You see, Darling, somewhere along the way I’ve missed the Thanksgiving commercials with the mom trying to nurse the baby in the corner of the packed living room. One hand struggling to keep her kicking babe on her breast, the other pulling the blanket back over her shoulder for the ten zillionth time to avoid flashing her husband’s entire extended family. You know, the Hallmark ads that show life as it actually is.
Across our country today families will gather and be thankful. We will eat more pumpkin pie than our tummies can handle. But unlike the beautiful-people commercials filled only with toasts and hugs, there will be toddlers with meltdowns in front of relatives their parents haven’t talked to in years, babies teething and off schedule desperate for a quiet, dark place to nap and pregnant women who swoon (and not in a good way) at the smell of the turkey the rest of us find delightful.
I get bombarded with images of what I’m supposed to want. When the table settings, or the festive guests or the showroom kitchen don’t quite match what’s actually in front of me, I feel dissatisfaction creep in. And when we get to that point I can pretty much kiss gratitude good-bye.
So here I am in my house with dirty dishes and piles of clothes, some clean and some dirty, but I’m not sure quite which are which, and I’m deciding to be thankful for what I ACTUALLY live with. The stuff, the people, the reality. My gratitude list does not involve artfully constructed words that make the simplest piece of fruit sound like a work of art. Rather it goes something like this:
I am thankful for…
sharpie pen on the wall
moldy leftovers in the fridge
girls in timeouts
You might not see these items in a typical Thanksgiving commercial, but here is what they mean to me. Sharpie pen on the wall means precious hands that share a warm, safe home with me. Moldy leftovers in the fridge means access to more food than our family can possibly eat. Interrupted sleep means voices in the middle of the night that call out for one person, “Mommy!” And girls in timeouts means children who explore limits and parents who love them enough to set them.

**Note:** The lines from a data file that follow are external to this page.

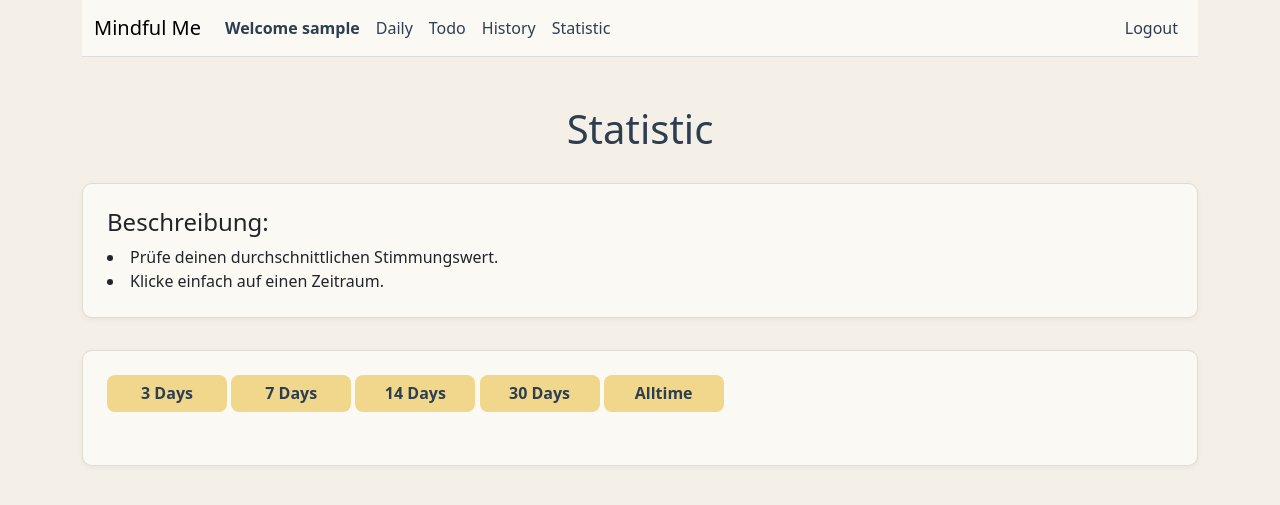
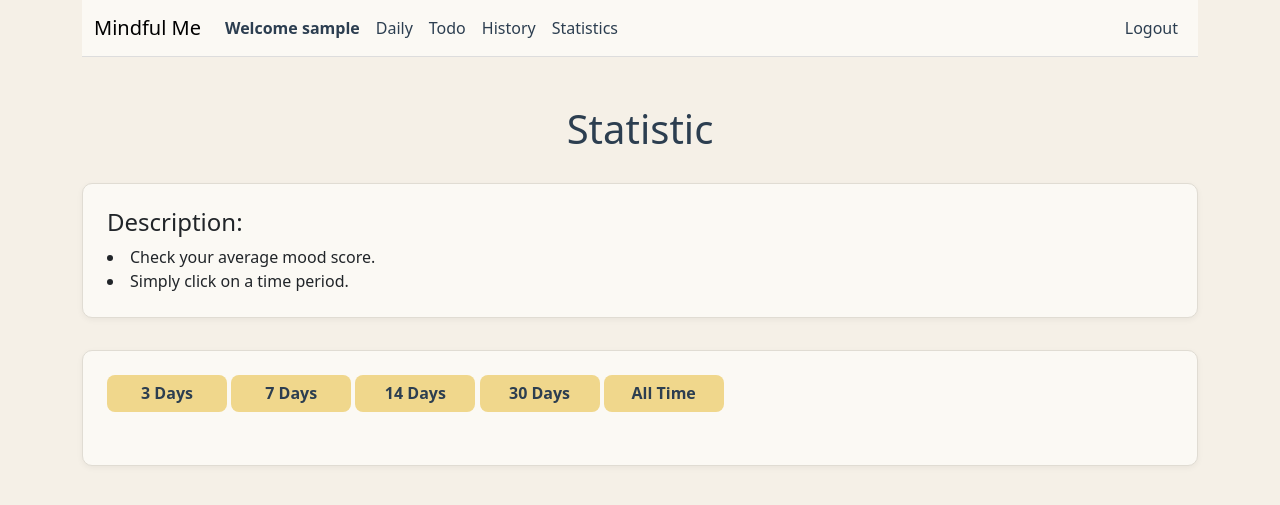
Before and after one commit to Keszamol/cs50x-project, a Flask app: page /statistic in a window 1280 px wide. Shown: the top 505 px of the page. Run offline with Flask 3, Linux system fonts and the light colour scheme; the visitor is signed in with stand-in values (Sample User, id 1); some libraries are stand-ins or nearby versions.

Commit message:
Alles ins Englische übersetzt

```diff
--- a/project/app.py
+++ b/project/app.py
@@ -2,6 +2,7 @@ from cs50 import SQL
 from flask import Flask, render_template, request, redirect, url_for, session, flash
 from werkzeug.security import check_password_hash, generate_password_hash
 from datetime import datetime
+import pytz
 
 app = Flask(__name__)
 app.secret_key = 'XmEiudHYPl2Yu6f3w5QB'
@@ -97,10 +98,14 @@ def daily():
     if not user_id:
         return redirect(url_for('login'))
 
-    today = db.execute("SELECT date FROM entries WHERE date = DATE('now') AND user_id = ?", user_id)
+    timezone = pytz.timezone('Europe/Berlin')
+    now = datetime.now(timezone)
+    today = now.strftime('%Y-%m-%d')
 
-    if today:
-        return render_template("daily.html", today=today, username=username)
+    entries = db.execute("SELECT date FROM entries WHERE date = ? AND user_id = ?", today, user_id)
+
+    if entries:
+        return render_template("daily.html", today=entries, username=username)
 
     if request.method == "POST":
 
@@ -256,7 +261,11 @@ def alltime(user_id, username, action):
     mood_work_sum = sum_mood_work[0]["mood_work_sum"] if sum_mood_work[0]["mood_work_sum"] is not None else 0
     mood_work_count = mood_work_count[0]["count"]
 
-    mood_work_average = mood_work_sum / mood_work_count
+    if mood_work_sum > 0:
+        mood_work_average = mood_work_sum / mood_work_count
+        mood_work_average = round(mood_work_average, 2)
+    else:
+        mood_work_average = "No entries found"
 
     sum_mood_family = db.execute("SELECT SUM(mood_family) AS mood_family_sum FROM entries WHERE user_id = ?", user_id)
     mood_family_count = db.execute("SELECT COUNT(*) AS count FROM entries WHERE user_id = ?", user_id)
@@ -264,7 +273,11 @@ def alltime(user_id, username, action):
     mood_family_sum = sum_mood_family[0]["mood_family_sum"] if sum_mood_family[0]["mood_family_sum"] is not None else 0
     mood_family_count = mood_family_count[0]["count"]
 
-    mood_family_average = mood_family_sum / mood_family_count
+    if mood_family_sum > 0:
+        mood_family_average = mood_family_sum / mood_family_count
+        mood_family_average = round(mood_family_average, 2)
+    else:
+        mood_family_average = "No entries found"
 
     sum_mood_friends = db.execute("SELECT SUM(mood_friends) AS mood_friends_sum FROM entries WHERE user_id = ?", user_id)
     mood_friends_count = db.execute("SELECT COUNT(*) AS count FROM entries WHERE user_id = ?", user_id)
@@ -272,7 +285,11 @@ def alltime(user_id, username, action):
     mood_friends_sum = sum_mood_friends[0]["mood_friends_sum"] if sum_mood_friends[0]["mood_friends_sum"] is not None else 0
     mood_friends_count = mood_friends_count[0]["count"]
 
-    mood_friends_average = mood_friends_sum / mood_friends_count
+    if mood_friends_sum > 0:
+        mood_friends_average = mood_friends_sum / mood_friends_count
+        mood_friends_average = round(mood_friends_average, 2)
+    else:
+        mood_friends_average = "No entries found"
 
     sum_mood_selfcare = db.execute("SELECT SUM(mood_selfcare) AS mood_selfcare_sum FROM entries WHERE user_id = ?", user_id)
     mood_selfcare_count = db.execute("SELECT COUNT(*) AS count FROM entries WHERE user_id = ?", user_id)
@@ -280,7 +297,11 @@ def alltime(user_id, username, action):
     mood_selfcare_sum = sum_mood_selfcare[0]["mood_selfcare_sum"] if sum_mood_selfcare[0]["mood_selfcare_sum"] is not None else 0
     mood_selfcare_count = mood_selfcare_count[0]["count"]
 
-    mood_selfcare_average = mood_selfcare_sum / mood_selfcare_count
+    if mood_selfcare_sum > 0:
+        mood_selfcare_average = mood_selfcare_sum / mood_selfcare_count
+        mood_selfcare_average = round(mood_selfcare_average, 2)
+    else:
+        mood_selfcare_average = "No entries found"
 
     return render_template("statistic.html", username=username, show_average=True,
                            mood_work_average=mood_work_average, mood_family_average=mood_family_average,
@@ -295,7 +316,11 @@ def thirty_days(user_id, username, action):
     mood_work_sum = sum_mood_work[0]["mood_work_sum"] if sum_mood_work[0]["mood_work_sum"] is not None else 0
     mood_work_count = mood_work_count[0]["count"]
 
-    mood_work_average = mood_work_sum / mood_work_count
+    if mood_work_sum > 0:
+        mood_work_average = mood_work_sum / mood_work_count
+        mood_work_average = round(mood_work_average, 2)
+    else:
+        mood_work_average = "No entries found"
 
     sum_mood_family = db.execute("SELECT SUM(mood_family) AS mood_family_sum FROM entries WHERE user_id = ? AND date >= DATE('now', '-30 days')", user_id)
     mood_family_count = db.execute("SELECT COUNT(*) AS count FROM entries WHERE user_id = ? AND date >= DATE('now', '-30 days')", user_id)
@@ -303,7 +328,11 @@ def thirty_days(user_id, username, action):
     mood_family_sum = sum_mood_family[0]["mood_family_sum"] if sum_mood_family[0]["mood_family_sum"] is not None else 0
     mood_family_count = mood_family_count[0]["count"]
 
-    mood_family_average = mood_family_sum / mood_family_count
+    if mood_family_sum > 0:
+        mood_family_average = mood_family_sum / mood_family_count
+        mood_family_average = round(mood_family_average, 2)
+    else:
+        mood_family_average = "No entries found"
 
     sum_mood_friends = db.execute("SELECT SUM(mood_friends) AS mood_friends_sum FROM entries WHERE user_id = ? AND date >= DATE('now', '-30 days')", user_id)
     mood_friends_count = db.execute("SELECT COUNT(*) AS count FROM entries WHERE user_id = ? AND date >= DATE('now', '-30 days')", user_id)
@@ -311,7 +340,11 @@ def thirty_days(user_id, username, action):
     mood_friends_sum = sum_mood_friends[0]["mood_friends_sum"] if sum_mood_friends[0]["mood_friends_sum"] is not None else 0
     mood_friends_count = mood_friends_count[0]["count"]
 
-    mood_friends_average = mood_friends_sum / mood_friends_count
+    if mood_friends_sum > 0:
+        mood_friends_average = mood_friends_sum / mood_friends_count
+        mood_friends_average = round(mood_friends_average, 2)
+    else:
+        mood_friends_average = "No entries found"
 
     sum_mood_selfcare = db.execute("SELECT SUM(mood_selfcare) AS mood_selfcare_sum FROM entries WHERE user_id = ? AND date >= DATE('now', '-30 days')", user_id)
     mood_selfcare_count = db.execute("SELECT COUNT(*) AS count FROM entries WHERE user_id = ? AND date >= DATE('now', '-30 days')", user_id)
@@ -319,7 +352,11 @@ def thirty_days(user_id, username, action):
     mood_selfcare_sum = sum_mood_selfcare[0]["mood_selfcare_sum"] if sum_mood_selfcare[0]["mood_selfcare_sum"] is not None else 0
     mood_selfcare_count = mood_selfcare_count[0]["count"]
 
-    mood_selfcare_average = mood_selfcare_sum / mood_selfcare_count
+    if mood_selfcare_sum > 0:
+        mood_selfcare_average = mood_selfcare_sum / mood_selfcare_count
+        mood_selfcare_average = round(mood_selfcare_average, 2)
+    else:
+        mood_selfcare_average = "No entries found"
 
     return render_template("statistic.html", username=username, show_average=True,
                            mood_work_average=mood_work_average, mood_family_average=mood_family_average,
@@ -334,7 +371,11 @@ def fourteen_days(user_id, username, action):
     mood_work_sum = sum_mood_work[0]["mood_work_sum"] if sum_mood_work[0]["mood_work_sum"] is not None else 0
     mood_work_count = mood_work_count[0]["count"]
 
-    mood_work_average = mood_work_sum / mood_work_count
+    if mood_work_sum > 0:
+        mood_work_average = mood_work_sum / mood_work_count
+        mood_work_average = round(mood_work_average, 2)
+    else:
+        mood_work_average = "No entries found"
 
     sum_mood_family = db.execute("SELECT SUM(mood_family) AS mood_family_sum FROM entries WHERE user_id = ? AND date >= DATE('now', '-14 days')", user_id)
     mood_family_count = db.execute("SELECT COUNT(*) AS count FROM entries WHERE user_id = ? AND date >= DATE('now', '-14 days')", user_id)
@@ -342,7 +383,11 @@ def fourteen_days(user_id, username, action):
     mood_family_sum = sum_mood_family[0]["mood_family_sum"] if sum_mood_family[0]["mood_family_sum"] is not None else 0
     mood_family_count = mood_family_count[0]["count"]
 
-    mood_family_average = mood_family_sum / mood_family_count
+    if mood_family_sum > 0:
+        mood_family_average = mood_family_sum / mood_family_count
+        mood_family_average = round(mood_family_average, 2)
+    else:
+        mood_family_average = "No entries found"
 
     sum_mood_friends = db.execute("SELECT SUM(mood_friends) AS mood_friends_sum FROM entries WHERE user_id = ? AND date >= DATE('now', '-14 days')", user_id)
     mood_friends_count = db.execute("SELECT COUNT(*) AS count FROM entries WHERE user_id = ? AND date >= DATE('now', '-14 days')", user_id)
@@ -350,7 +395,11 @@ def fourteen_days(user_id, username, action):
     mood_friends_sum = sum_mood_friends[0]["mood_friends_sum"] if sum_mood_friends[0]["mood_friends_sum"] is not None else 0
     mood_friends_count = mood_friends_count[0]["count"]
 
-    mood_friends_average = mood_friends_sum / mood_friends_count
+    if mood_friends_sum > 0:
+        mood_friends_average = mood_friends_sum / mood_friends_count
+        mood_friends_average = round(mood_friends_average, 2)
+    else:
+        mood_friends_average = "No entries found"
 
     sum_mood_selfcare = db.execute("SELECT SUM(mood_selfcare) AS mood_selfcare_sum FROM entries WHERE user_id = ? AND date >= DATE('now', '-14 days')", user_id)
     mood_selfcare_count = db.execute("SELECT COUNT(*) AS count FROM entries WHERE user_id = ? AND date >= DATE('now', '-14 days')", user_id)
@@ -358,7 +407,11 @@ def fourteen_days(user_id, username, action):
     mood_selfcare_sum = sum_mood_selfcare[0]["mood_selfcare_sum"] if sum_mood_selfcare[0]["mood_selfcare_sum"] is not None else 0
     mood_selfcare_count = mood_selfcare_count[0]["count"]
 
-    mood_selfcare_average = mood_selfcare_sum / mood_selfcare_count
+    if mood_selfcare_sum > 0:
+        mood_selfcare_average = mood_selfcare_sum / mood_selfcare_count
+        mood_selfcare_average = round(mood_selfcare_average, 2)
+    else:
+        mood_selfcare_average = "No entries found"
 
     return render_template("statistic.html", username=username, show_average=True,
                            mood_work_average=mood_work_average, mood_family_average=mood_family_average,
@@ -373,7 +426,11 @@ def seven_days(user_id, username, action):
     mood_work_sum = sum_mood_work[0]["mood_work_sum"] if sum_mood_work[0]["mood_work_sum"] is not None else 0
     mood_work_count = mood_work_count[0]["count"]
 
-    mood_work_average = mood_work_sum / mood_work_count
+    if mood_work_sum > 0:
+        mood_work_average = mood_work_sum / mood_work_count
+        mood_work_average = round(mood_work_average, 2)
+    else:
+        mood_work_average = "No entries found"
 
     sum_mood_family = db.execute("SELECT SUM(mood_family) AS mood_family_sum FROM entries WHERE user_id = ? AND date >= DATE('now', '-7 days')", user_id)
     mood_family_count = db.execute("SELECT COUNT(*) AS count FROM entries WHERE user_id = ? AND date >= DATE('now', '-7 days')", user_id)
@@ -381,7 +438,11 @@ def seven_days(user_id, username, action):
     mood_family_sum = sum_mood_family[0]["mood_family_sum"] if sum_mood_family[0]["mood_family_sum"] is not None else 0
     mood_family_count = mood_family_count[0]["count"]
 
-    mood_family_average = mood_family_sum / mood_family_count
+    if mood_family_sum > 0:
+        mood_family_average = mood_family_sum / mood_family_count
+        mood_family_average = round(mood_family_average, 2)
+    else:
+        mood_family_average = "No entries found"
 
     sum_mood_friends = db.execute("SELECT SUM(mood_friends) AS mood_friends_sum FROM entries WHERE user_id = ? AND date >= DATE('now', '-7 days')", user_id)
     mood_friends_count = db.execute("SELECT COUNT(*) AS count FROM entries WHERE user_id = ? AND date >= DATE('now', '-7 days')", user_id)
@@ -389,7 +450,11 @@ def seven_days(user_id, username, action):
     mood_friends_sum = sum_mood_friends[0]["mood_friends_sum"] if sum_mood_friends[0]["mood_friends_sum"] is not None else 0
     mood_friends_count = mood_friends_count[0]["count"]
 
-    mood_friends_average = mood_friends_sum / mood_friends_count
+    if mood_friends_sum > 0:
+        mood_friends_average = mood_friends_sum / mood_friends_count
+        mood_friends_average = round(mood_friends_average, 2)
+    else:
+        mood_friends_average = "No entries found"
 
     sum_mood_selfcare = db.execute("SELECT SUM(mood_selfcare) AS mood_selfcare_sum FROM entries WHERE user_id = ? AND date >= DATE('now', '-7 days')", user_id)
     mood_selfcare_count = db.execute("SELECT COUNT(*) AS count FROM entries WHERE user_id = ? AND date >= DATE('now', '-7 days')", user_id)
@@ -397,7 +462,11 @@ def seven_days(user_id, username, action):
     mood_selfcare_sum = sum_mood_selfcare[0]["mood_selfcare_sum"] if sum_mood_selfcare[0]["mood_selfcare_sum"] is not None else 0
     mood_selfcare_count = mood_selfcare_count[0]["count"]
 
-    mood_selfcare_average = mood_selfcare_sum / mood_selfcare_count
+    if mood_selfcare_sum > 0:
+        mood_selfcare_average = mood_selfcare_sum / mood_selfcare_count
+        mood_selfcare_average = round(mood_selfcare_average, 2)
+    else:
+        mood_selfcare_average = "No entries found"
 
     return render_template("statistic.html", username=username, show_average=True,
                            mood_work_average=mood_work_average, mood_family_average=mood_family_average,
@@ -412,7 +481,11 @@ def three_days(user_id, username, action):
     mood_work_sum = sum_mood_work[0]["mood_work_sum"] if sum_mood_work[0]["mood_work_sum"] is not None else 0
     mood_work_count = mood_work_count[0]["count"]
 
-    mood_work_average = mood_work_sum / mood_work_count
+    if mood_work_sum > 0:
+        mood_work_average = mood_work_sum / mood_work_count
+        mood_work_average = round(mood_work_average, 2)
+    else:
+        mood_work_average = "No entries found"
 
     sum_mood_family = db.execute("SELECT SUM(mood_family) AS mood_family_sum FROM entries WHERE user_id = ? AND date >= DATE('now', '-3 days')", user_id)
     mood_family_count = db.execute("SELECT COUNT(*) AS count FROM entries WHERE user_id = ? AND date >= DATE('now', '-3 days')", user_id)
@@ -420,7 +493,11 @@ def three_days(user_id, username, action):
     mood_family_sum = sum_mood_family[0]["mood_family_sum"] if sum_mood_family[0]["mood_family_sum"] is not None else 0
     mood_family_count = mood_family_count[0]["count"]
 
-    mood_family_average = mood_family_sum / mood_family_count
+    if mood_family_sum > 0:
+        mood_family_average = mood_family_sum / mood_family_count
+        mood_family_average = round(mood_family_average, 2)
+    else:
+        mood_family_average = "No entries found"
 
     sum_mood_friends = db.execute("SELECT SUM(mood_friends) AS mood_friends_sum FROM entries WHERE user_id = ? AND date >= DATE('now', '-3 days')", user_id)
     mood_friends_count = db.execute("SELECT COUNT(*) AS count FROM entries WHERE user_id = ? AND date >= DATE('now', '-3 days')", user_id)
@@ -428,7 +505,11 @@ def three_days(user_id, username, action):
     mood_friends_sum = sum_mood_friends[0]["mood_friends_sum"] if sum_mood_friends[0]["mood_friends_sum"] is not None else 0
     mood_friends_count = mood_friends_count[0]["count"]
 
-    mood_friends_average = mood_friends_sum / mood_friends_count
+    if mood_friends_sum > 0:
+        mood_friends_average = mood_friends_sum / mood_friends_count
+        mood_friends_average = round(mood_friends_average, 2)
+    else:
+        mood_friends_average = "No entries found"
 
     sum_mood_selfcare = db.execute("SELECT SUM(mood_selfcare) AS mood_selfcare_sum FROM entries WHERE user_id = ? AND date >= DATE('now', '-3 days')", user_id)
     mood_selfcare_count = db.execute("SELECT COUNT(*) AS count FROM entries WHERE user_id = ? AND date >= DATE('now', '-3 days')", user_id)
@@ -436,7 +517,11 @@ def three_days(user_id, username, action):
     mood_selfcare_sum = sum_mood_selfcare[0]["mood_selfcare_sum"] if sum_mood_selfcare[0]["mood_selfcare_sum"] is not None else 0
     mood_selfcare_count = mood_selfcare_count[0]["count"]
 
-    mood_selfcare_average = mood_selfcare_sum / mood_selfcare_count
+    if mood_selfcare_sum > 0:
+        mood_selfcare_average = mood_selfcare_sum / mood_selfcare_count
+        mood_selfcare_average = round(mood_selfcare_average, 2)
+    else:
+        mood_selfcare_average = "No entries found"
 
     return render_template("statistic.html", username=username, show_average=True,
                            mood_work_average=mood_work_average, mood_family_average=mood_family_average,
--- a/project/templates/error.html
+++ b/project/templates/error.html
@@ -5,7 +5,7 @@
     <h1>Error</h1>
 
     <border class="card">
-        <center>{{message}}</center>
+        <center>{{ message }}</center>
     </border>
 
 {% endblock %}
--- a/project/templates/history.html
+++ b/project/templates/history.html
@@ -15,7 +15,7 @@
   {% if entry %}
     <div class="card">
         <p>{{ selected_date }}</p>
-        <h4>Your entry:</h4>
+        <h4>Your Entry:</h4>
         <br>
 
         <table class="table table-bordered">
--- a/project/templates/layout.html
+++ b/project/templates/layout.html
@@ -22,7 +22,7 @@
                             <a class="nav-link" href="/daily">Daily</a>
                             <a class="nav-link" href="/todo">Todo</a>
                             <a class="nav-link" href="/history">History</a>
-                            <a class="nav-link" href="/statistic">Statistic</a>
+                            <a class="nav-link" href="/statistic">Statistics</a>
                             <a class="nav-link ms-auto" href="/logout">Logout</a>
                         </div>
                     </div>
--- a/project/templates/login.html
+++ b/project/templates/login.html
@@ -2,14 +2,14 @@
 
 {% block body %}
 
-    <h1>Ready to reflect your Day?</h1>
+    <h1>Ready to Reflect on Your Day?</h1>
 
     <border class="card">
 
         <h2> Login </h2>
         <form class="login" method="post">
             <input class="login-field" placeholder="Username" autocomplete="off" type="text" name="username" required><br>
-            <input placeholder="Passwort" autocomplete="off" type="password" name="password" required><br><br>
+            <input placeholder="Password" autocomplete="off" type="password" name="password" required><br><br>
             <button type="submit" value="Login">Login</button><br>
             <button><a href="/register">Register</a></button>
         </form>
--- a/project/templates/register.html
+++ b/project/templates/register.html
@@ -2,15 +2,15 @@
 
 {% block body %}
 
-<h1>Ready to reflect your Day?</h1>
+<h1>Ready to Reflect on Your Day?</h1>
 
 <border class="card">
 
     <h2> Register </h2>
     <form class="login" method="post">
         <input class="login-field" placeholder="Username" autocomplete="off" type="text" name="username"><br>
-        <input class="login-field" placeholder="Password" autocomplete="off" type="text" name="password"><br>
-        <input placeholder="Confirm Password" autocomplete="off" type="text" id="confirmation" name="confirmation"><br><br>
+        <input class="login-field" placeholder="Password" autocomplete="off" type="password" name="password"><br>
+        <input placeholder="Confirm Password" autocomplete="off" type="password" id="confirmation" name="confirmation"><br><br>
         <button type="submit" value="Register">Register</button>
     </form>
 
--- a/project/templates/statistic.html
+++ b/project/templates/statistic.html
@@ -5,9 +5,9 @@
     <h1>Statistic</h1>
 
     <border class="card">
-        <h4>Beschreibung:</h4>
-        <li>Prüfe deinen durchschnittlichen Stimmungswert.</li>
-        <li>Klicke einfach auf einen Zeitraum.</li>
+        <h4>Description:</h4>
+        <li>Check your average mood score.</li>
+        <li>Simply click on a time period.</li>
     </border>
 
     <border class="card">
@@ -17,10 +17,10 @@
             <button name="action" value="7-days">7 Days</button>
             <button name="action" value="14-days">14 Days</button>
             <button name="action" value="30-days">30 Days</button>
-            <button name="action" value="alltime">Alltime</button>
+            <button name="action" value="alltime">All Time</button>
         </form>
         {% if show_average %}
-            <h4>Deine Durchschnittliche Stimmung:</h4><br>
+            <h4>Your Average Mood:</h4><br>
             <h5>{{ action }}</h5>
             <table class="table table-bordered">
                 <thead>
@@ -30,10 +30,10 @@
                     <th>Selfcare</th>
                 </thead>
                 <tbody>
-                    <td>{{ mood_work_average | round(2) }}</td>
-                    <td>{{ mood_family_average | round(2) }}</td>
-                    <td>{{ mood_friends_average | round(2) }}</td>
-                    <td>{{ mood_selfcare_average | round(2) }}</td>
+                    <td>{{ mood_work_average }}</td>
+                    <td>{{ mood_family_average }}</td>
+                    <td>{{ mood_friends_average }}</td>
+                    <td>{{ mood_selfcare_average }}</td>
                 </tbody>
             </table>
         {% endif %}
--- a/project/templates/todo.html
+++ b/project/templates/todo.html
@@ -5,9 +5,9 @@
     <h1>Todo</h1>
 
     <border class="card">
-        <h4>Beschreibung:</h4>
-        <li>Hier kannst du deine heutige Todo Liste sehen oder deine Todos für morgen planen.</li>
-        <li>Wähle einfach ein Datum aus um deine Todos zu sehen und zu erstellen.</li>
+        <h4>Description:</h4>
+        <li>Here you can see your todo list for today or plan your todos for tomorrow.</li>
+        <li>Simply select a date to view and create your todos.</li>
     </border>
 
     <form method="post" action="/todo" class="mb-4">
```
Also changed, not shown: project/templates/daily.html (+15 -16 lines).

I am thankful for this beautiful mess of a home and a family. We probably couldn’t sell you any Christmas lights or iPads, so I don’t expect a camera crew to arrive anytime soon. But I wish they would at least go to a REAL family gathering where the mom is cowered in the corner trying to nurse her kicking baby. Because that is reality. And I’m thankful for mine.